The level of those investor returns will depend in part on whether Okta is too expensive right now. And, with shares trading at more than 25 times annual sales, that’s a real possibility.
Okta has a clearer path toward growth, though, assuming it is able to expand its sales at its planned 30%-plus annualized clip toward $4 billion in fiscal 2026. Microsoft, by contrast, is expected to grow at about 14% in 2022, and investors are expecting roughly the same from Zoom.
Thus, if you’re looking for faster growth — and don’t mind waiting a year or so for Okta to begin showing off its long-term earnings potential. The stock might be a great addition to your portfolio this year.
Mobile entertainment and e-commerce contender Sea Limited (NYSE: SE) has quickly emerged from a regional Southeast Asian player to a major global entity. Business is looking as strong as ever, yet Sea’s shares are down about 50% over the past two months.
Southeast Asia, Sea’s core market, is one of the world’s fastest-growing regions.
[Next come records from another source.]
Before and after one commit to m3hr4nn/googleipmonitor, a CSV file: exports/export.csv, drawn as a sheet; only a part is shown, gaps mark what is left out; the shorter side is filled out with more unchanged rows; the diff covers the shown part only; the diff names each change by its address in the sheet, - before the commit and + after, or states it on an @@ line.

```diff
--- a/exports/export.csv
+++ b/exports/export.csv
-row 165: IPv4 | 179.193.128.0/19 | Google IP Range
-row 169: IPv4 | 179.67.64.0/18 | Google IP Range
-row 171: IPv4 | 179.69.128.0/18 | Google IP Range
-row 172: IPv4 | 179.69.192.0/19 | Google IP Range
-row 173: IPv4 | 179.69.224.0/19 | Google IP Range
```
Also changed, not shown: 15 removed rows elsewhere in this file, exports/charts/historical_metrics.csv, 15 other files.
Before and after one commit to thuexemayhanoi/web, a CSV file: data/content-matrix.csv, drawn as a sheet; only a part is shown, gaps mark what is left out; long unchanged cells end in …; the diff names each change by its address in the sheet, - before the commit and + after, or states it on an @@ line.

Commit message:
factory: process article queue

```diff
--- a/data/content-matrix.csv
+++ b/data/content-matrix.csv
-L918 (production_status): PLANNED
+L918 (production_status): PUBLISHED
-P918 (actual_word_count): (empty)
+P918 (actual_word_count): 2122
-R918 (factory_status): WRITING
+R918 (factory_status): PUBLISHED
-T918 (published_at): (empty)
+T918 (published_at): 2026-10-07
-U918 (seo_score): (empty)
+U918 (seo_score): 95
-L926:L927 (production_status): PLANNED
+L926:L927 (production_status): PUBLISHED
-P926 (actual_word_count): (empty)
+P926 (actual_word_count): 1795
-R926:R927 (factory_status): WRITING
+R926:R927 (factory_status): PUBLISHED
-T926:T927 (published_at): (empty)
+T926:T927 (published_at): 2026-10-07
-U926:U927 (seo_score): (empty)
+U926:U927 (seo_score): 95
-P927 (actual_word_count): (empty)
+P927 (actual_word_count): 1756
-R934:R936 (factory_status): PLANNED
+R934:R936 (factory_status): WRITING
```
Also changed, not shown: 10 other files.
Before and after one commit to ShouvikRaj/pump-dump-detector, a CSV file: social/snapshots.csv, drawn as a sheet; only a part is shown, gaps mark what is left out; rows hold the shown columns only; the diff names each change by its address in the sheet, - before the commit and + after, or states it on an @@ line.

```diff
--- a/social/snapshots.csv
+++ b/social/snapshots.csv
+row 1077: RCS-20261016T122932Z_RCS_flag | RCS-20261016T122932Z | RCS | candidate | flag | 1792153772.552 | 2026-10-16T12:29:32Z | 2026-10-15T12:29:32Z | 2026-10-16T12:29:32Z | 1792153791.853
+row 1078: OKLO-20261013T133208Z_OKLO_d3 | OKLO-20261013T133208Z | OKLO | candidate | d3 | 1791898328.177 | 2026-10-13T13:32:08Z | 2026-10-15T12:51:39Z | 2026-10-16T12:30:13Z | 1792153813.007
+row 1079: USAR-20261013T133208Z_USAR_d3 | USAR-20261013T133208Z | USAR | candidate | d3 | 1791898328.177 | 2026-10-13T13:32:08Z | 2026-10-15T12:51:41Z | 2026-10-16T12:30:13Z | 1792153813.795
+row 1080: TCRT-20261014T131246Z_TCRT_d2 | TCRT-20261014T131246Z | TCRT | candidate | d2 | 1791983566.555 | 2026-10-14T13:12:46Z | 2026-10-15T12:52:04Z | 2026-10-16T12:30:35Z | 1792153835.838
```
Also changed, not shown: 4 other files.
With a population rising over 50% faster than the United States’s, and GDP increasing more than twice as fast.
Sea built its business on Garena, the video gaming and digital entertainment division whose copious cash collection fuels the company’s innovation and growth. Free Fire, Garena’s self-developed game, has been the highest-grossing mobile app for nine consecutive quarters in Southeast Asia and Latin America, and four consecutive quarters in India.
With a thoughtful playbook for international expansion, and three businesses cleverly designed to promote and reinforce each other, Sea Limited is growing its footprint beyond Southeast Asia. Gamers now enjoy Free Fire in over 130 countries.
While Shopee has launched in four countries in Latin America, three countries in Europe, India, and China, all in the past two and a half years. Sea’s ability to replicate its success in such socioeconomically and culturally diverse regions bodes well for its future.
With the recent pullback, shares are trading at a much more reasonable price-to-sales valuation as of early January 2022. Now maybe an excellent opportunity for long-term investors interested in fast-growing tech stocks to take a small position in this promising business.
Investors might’ve felt FOMO since cybersecurity stock SentinelOne (NYSE:S) went public in June 2021. The market-wide sell-off has steadily pushed shares lower, down 17% since the beginning of January.
SentinelOne uses a software-as-a-service business model, so looking at the company’s annual recurring revenue (ARR) is an excellent way to gauge how the business is performing. Its ARR grew 131% year over year to $237 million in the third quarter of fiscal 2022 (the calendar 2021 year).
The company’s revenue growth is coming from multiple directions; it’s gaining new customers, picking up 600 new accounts in Q3 from its previous quarter, and growing total customers 75% year over year to more than 6,000.
The company’s non-GAAP (adjusted) gross margin was 67% in Q3, 9 percentage points higher year over year, which could continue going up over time. Meanwhile, the company has $1.6 billion in cash on its balance sheet while burning just $21 million in Q3 (negative free cash flow illustrated in the chart above).
SentinelOne seems in little danger of running out of money. It could increase its marketing spend, leading to continued strong revenue growth.
High inflation has the market spooked about the potential for rising interest rates, which can negatively impact the valuation of stocks. Investors should be rooting for SentinelOne to keep falling; a lower valuation would set the stock up to produce significant returns moving forward.
But remember, nobody knows when the bottom in a market correction will come. So consider dollar-cost averaging into SentinelOne or any stock you like so you don’t miss your chance.